The response must be made up of the lines in the entries below that contain "docs".

*** Opening Data under study ***

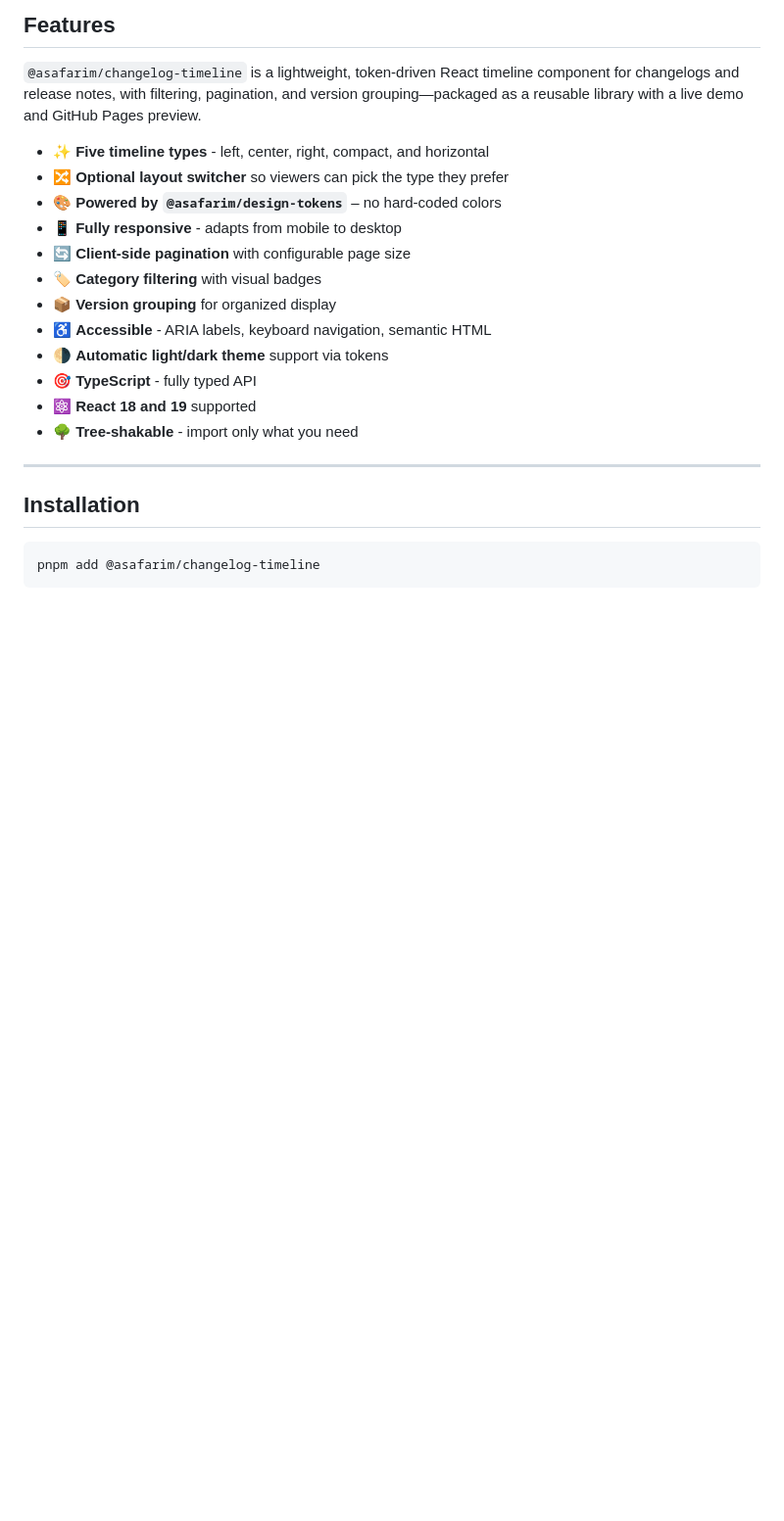
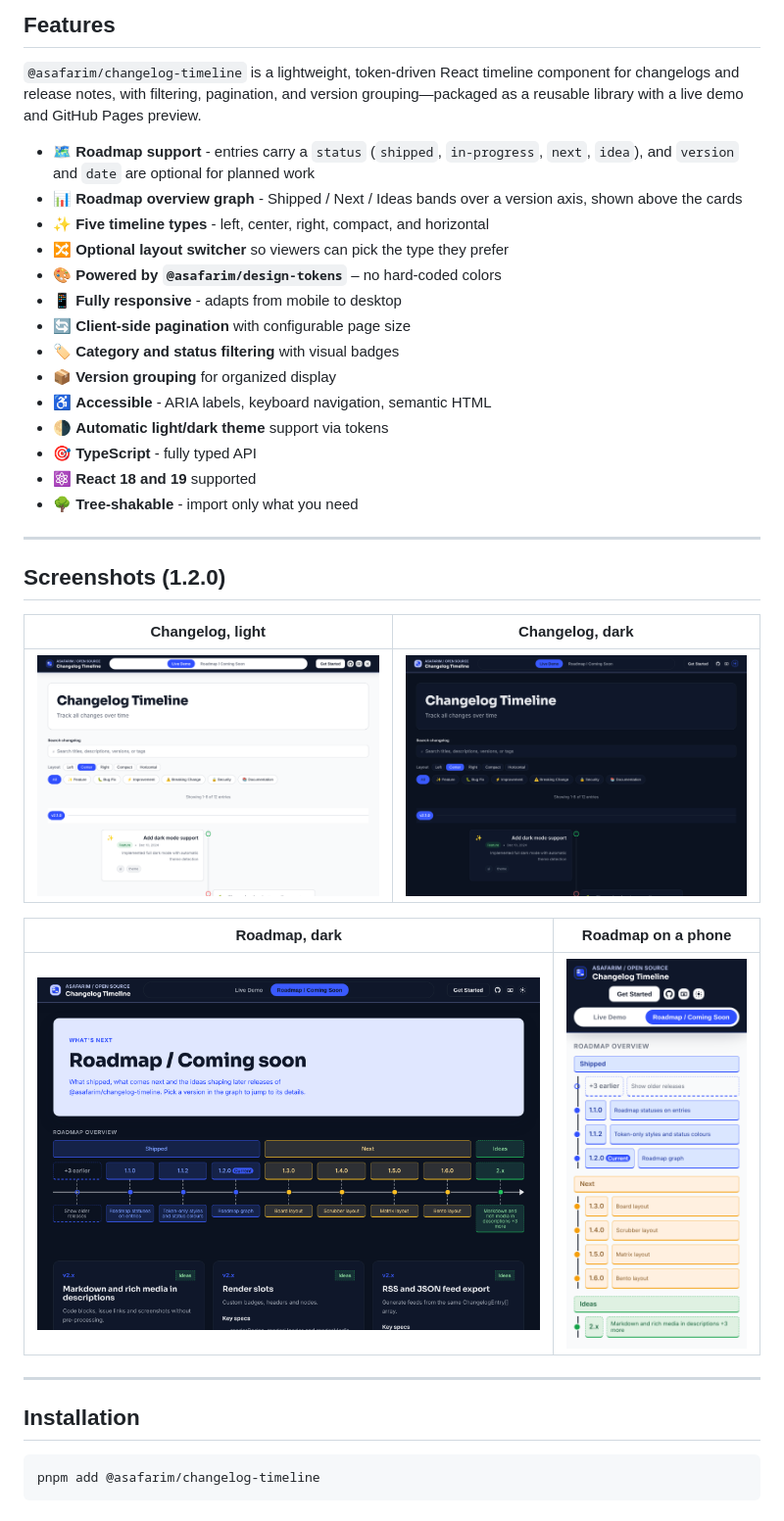
Before and after one commit to AliSafari-IT/changelog-timeline, a Markdown page: README.md, the part around one of its changes. Shown at 98% size. Drawn GitHub-style; pictures changed too: docs/screenshots/v1.2.0/changelog-dark.png (added), docs/screenshots/v1.2.0/changelog-light.png (added), docs/screenshots/v1.2.0/roadmap-dark.png (added); blank space fills up the shorter version.

```diff
--- a/README.md
+++ b/README.md
@@ -12,18 +12,32 @@ A responsive, paginated vertical changelog timeline component built with React,
 
 `@asafarim/changelog-timeline` is a lightweight, token-driven React timeline component for changelogs and release notes, with filtering, pagination, and version grouping—packaged as a reusable library with a live demo and GitHub Pages preview.
 
+- 🗺️ **Roadmap support** - entries carry a `status` (`shipped`, `in-progress`, `next`, `idea`), and `version` and `date` are optional for planned work
+- 📊 **Roadmap overview graph** - Shipped / Next / Ideas bands over a version axis, shown above the cards
 - ✨ **Five timeline types** - left, center, right, compact, and horizontal
 - 🔀 **Optional layout switcher** so viewers can pick the type they prefer
 - 🎨 **Powered by `@asafarim/design-tokens`** – no hard-coded colors
 - 📱 **Fully responsive** - adapts from mobile to desktop
 - 🔄 **Client-side pagination** with configurable page size
-- 🏷️ **Category filtering** with visual badges
+- 🏷️ **Category and status filtering** with visual badges
 - 📦 **Version grouping** for organized display
 - ♿ **Accessible** - ARIA labels, keyboard navigation, semantic HTML
 - 🌗 **Automatic light/dark theme** support via tokens
 - 🎯 **TypeScript** - fully typed API
 - ⚛️ **React 18 and 19** supported
 - 🌳 **Tree-shakable** - import only what you need
+
+---
+
+## Screenshots (1.2.0)
+
+| Changelog, light | Changelog, dark |
+|---|---|
+| ![Changelog timeline in light theme](https://raw.githubusercontent.com/AliSafari-IT/changelog-timeline/v1.2.0/docs/screenshots/v1.2.0/changelog-light.png) | ![Changelog timeline in dark theme](https://raw.githubusercontent.com/AliSafari-IT/changelog-timeline/v1.2.0/docs/screenshots/v1.2.0/changelog-dark.png) |
+
+| Roadmap, dark | Roadmap on a phone |
+|---|---|
+| ![Roadmap overview graph in dark theme](https://raw.githubusercontent.com/AliSafari-IT/changelog-timeline/v1.2.0/docs/screenshots/v1.2.0/roadmap-dark.png) | ![Roadmap overview graph on a 390px phone, axis turned vertical](https://raw.githubusercontent.com/AliSafari-IT/changelog-timeline/v1.2.0/docs/screenshots/v1.2.0/roadmap-phone.png) |
 
 ---
 
```
Also changed, not shown: other parts of README.md (+104 -6 lines), docs/screenshots/v1.2.0/roadmap-graph.png (added), docs/screenshots/v1.2.0/roadmap-light.png (added), 1 other file.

*** Closing Data under study ***

• Reply:
Before and after one commit to AliSafari-IT/changelog-timeline, a Markdown page: README.md, the part around one of its changes. Shown at 98% size. Drawn GitHub-style; pictures changed too: docs/screenshots/v1.2.0/changelog-dark.png (added), docs/screenshots/v1.2.0/changelog-light.png (added), docs/screenshots/v1.2.0/roadmap-dark.png (added); blank space fills up the shorter version.
+| ![Changelog timeline in light theme](https://raw.githubusercontent.com/AliSafari-IT/changelog-timeline/v1.2.0/docs/screenshots/v1.2.0/changelog-light.png) | ![Changelog timeline in dark theme](https://raw.githubusercontent.com/AliSafari-IT/changelog-timeline/v1.2.0/docs/screenshots/v1.2.0/changelog-dark.png) |
+| ![Roadmap overview graph in dark theme](https://raw.githubusercontent.com/AliSafari-IT/changelog-timeline/v1.2.0/docs/screenshots/v1.2.0/roadmap-dark.png) | ![Roadmap overview graph on a 390px phone, axis turned vertical](https://raw.githubusercontent.com/AliSafari-IT/changelog-timeline/v1.2.0/docs/screenshots/v1.2.0/roadmap-phone.png) |
Also changed, not shown: other parts of README.md (+104 -6 lines), docs/screenshots/v1.2.0/roadmap-graph.png (added), docs/screenshots/v1.2.0/roadmap-light.png (added), 1 other file.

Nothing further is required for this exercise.